Image for Representation.
KATHMANDU: Amnesty International, International Commission of Jurists, Human Rights Watch and TRIAL International have today jointly issued a statement with regard to the Bill that the government registered at the Parliament on 15 July.
The statement says that the Nepali government’s bill to amend its current transitional justice law marks some progress toward accountability but will not fully provide justice to victims or meet Nepal’s obligations under international law in its current form.
The four international human rights organizations have demanded that Nepal’s government and parliament should amend the bill to align with international legal standards.
“Victims and their families who have waited anxiously for amendments to the law, hoping that their demands for truth and justice will be met, are disappointed,” said Mandira Sharma, senior international legal adviser at ICJ. “Despite the promise of reform, this bill, if implemented as it stands today, would shield many perpetrators from being brought to justice.”
Successive Nepali governments have stalled the transitional justice process since 2015, when Nepal’s Supreme Court ruled that the current law fails to meet Nepal’s domestic and international legal obligations on several grounds, including that it empowers the two transitional justice commissions to grant amnesties to perpetrators of serious violations of international law.
Although the new bill removes some of the previous amnesty provisions, it would still be difficult or impossible to prosecute those responsible for serious violations of international law including war crimes and crimes against humanity, the groups said.

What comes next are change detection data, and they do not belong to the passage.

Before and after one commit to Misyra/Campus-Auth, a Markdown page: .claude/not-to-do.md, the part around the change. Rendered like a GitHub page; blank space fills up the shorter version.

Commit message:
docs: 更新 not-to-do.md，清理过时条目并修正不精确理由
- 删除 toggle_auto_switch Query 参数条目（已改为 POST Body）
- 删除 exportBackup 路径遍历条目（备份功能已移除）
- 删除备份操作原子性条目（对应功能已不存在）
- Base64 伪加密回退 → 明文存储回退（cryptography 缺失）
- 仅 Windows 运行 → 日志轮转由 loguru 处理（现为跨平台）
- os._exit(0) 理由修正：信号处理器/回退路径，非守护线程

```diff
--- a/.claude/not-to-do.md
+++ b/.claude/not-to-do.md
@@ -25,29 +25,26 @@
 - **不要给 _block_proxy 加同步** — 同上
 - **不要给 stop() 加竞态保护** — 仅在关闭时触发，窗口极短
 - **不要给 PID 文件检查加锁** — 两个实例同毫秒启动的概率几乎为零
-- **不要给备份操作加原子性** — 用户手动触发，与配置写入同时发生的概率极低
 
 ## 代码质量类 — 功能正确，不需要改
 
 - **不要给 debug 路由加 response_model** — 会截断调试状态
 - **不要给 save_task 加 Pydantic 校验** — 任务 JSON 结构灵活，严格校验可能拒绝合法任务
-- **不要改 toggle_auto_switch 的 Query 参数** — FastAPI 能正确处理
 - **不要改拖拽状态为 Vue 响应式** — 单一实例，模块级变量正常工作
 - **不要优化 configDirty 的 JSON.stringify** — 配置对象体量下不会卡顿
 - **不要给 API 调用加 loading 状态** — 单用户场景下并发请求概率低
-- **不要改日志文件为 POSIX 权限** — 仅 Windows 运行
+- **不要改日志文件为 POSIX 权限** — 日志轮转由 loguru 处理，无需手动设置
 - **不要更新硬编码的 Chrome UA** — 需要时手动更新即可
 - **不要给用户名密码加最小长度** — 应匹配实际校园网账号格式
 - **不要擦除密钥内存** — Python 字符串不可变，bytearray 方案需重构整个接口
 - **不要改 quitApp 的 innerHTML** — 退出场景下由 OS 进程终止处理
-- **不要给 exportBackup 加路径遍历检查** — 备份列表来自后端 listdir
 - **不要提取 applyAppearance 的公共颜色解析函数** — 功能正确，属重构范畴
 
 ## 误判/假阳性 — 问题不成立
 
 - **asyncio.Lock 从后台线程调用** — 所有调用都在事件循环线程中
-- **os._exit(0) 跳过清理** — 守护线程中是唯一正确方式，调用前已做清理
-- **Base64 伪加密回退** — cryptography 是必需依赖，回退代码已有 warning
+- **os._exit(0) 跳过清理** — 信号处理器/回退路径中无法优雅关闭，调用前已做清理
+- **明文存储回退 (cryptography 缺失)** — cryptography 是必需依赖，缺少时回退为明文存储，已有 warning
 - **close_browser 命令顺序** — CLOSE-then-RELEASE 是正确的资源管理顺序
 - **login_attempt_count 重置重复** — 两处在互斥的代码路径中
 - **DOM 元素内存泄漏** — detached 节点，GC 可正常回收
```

Several other provisions of the new bill, including those introducing limitations on the right to appeal, would also prevent accountability as required by international legal standards.
As per the joint statement, the major sections of the Bill that violate international law include: Section 2(5) categorizes violations to make it possible that perpetrators of gross violations of human rights, crimes against humanity and war crimes, could be granted amnesties and Section 29 (5) provides that verdicts of the Special Court which will try transitional justice cases cannot be appealed to the Supreme Court, in violation of international fair trial guarantees.
The bill also contains significant omissions: The bill does not establish any special investigation unit in the transitional justice commissions or the prosecutor’s office tasked with evidence collection.
Investigation units with expertise in human rights violations would ensure that investigations are prompt, thorough and effective in accordance with international human rights law and standards and that victims can access effective remedies.
The bill does not clarify the principle of non-retroactivity of criminal law in a manner consistent with international law. This omission makes it unclear how the Penal Code can be used to prosecute conflict era crimes, as stipulated by the bill, and allows the operation of statutory limitations for the crime of rape.
“A credible transitional justice process is essential to ensure the right of access to justice and effective remedies for victims, who have suffered for years while struggling for justice,” said Meenakshi Ganguly, South Asia director at Human Rights Watch. “Without major revisions, this bill won’t address the legal obstacles that have repeatedly thwarted the transitional justice process in Nepal.”
Victims’ groups and civil society organizations have issued statements calling on the Ministry of Law, Justice and Parliamentary Affairs and the Federal Parliament to amend the bill, to ensure that it respects international law and the aspirations of victims which were expressed during recent, brief, consultations organized by the government.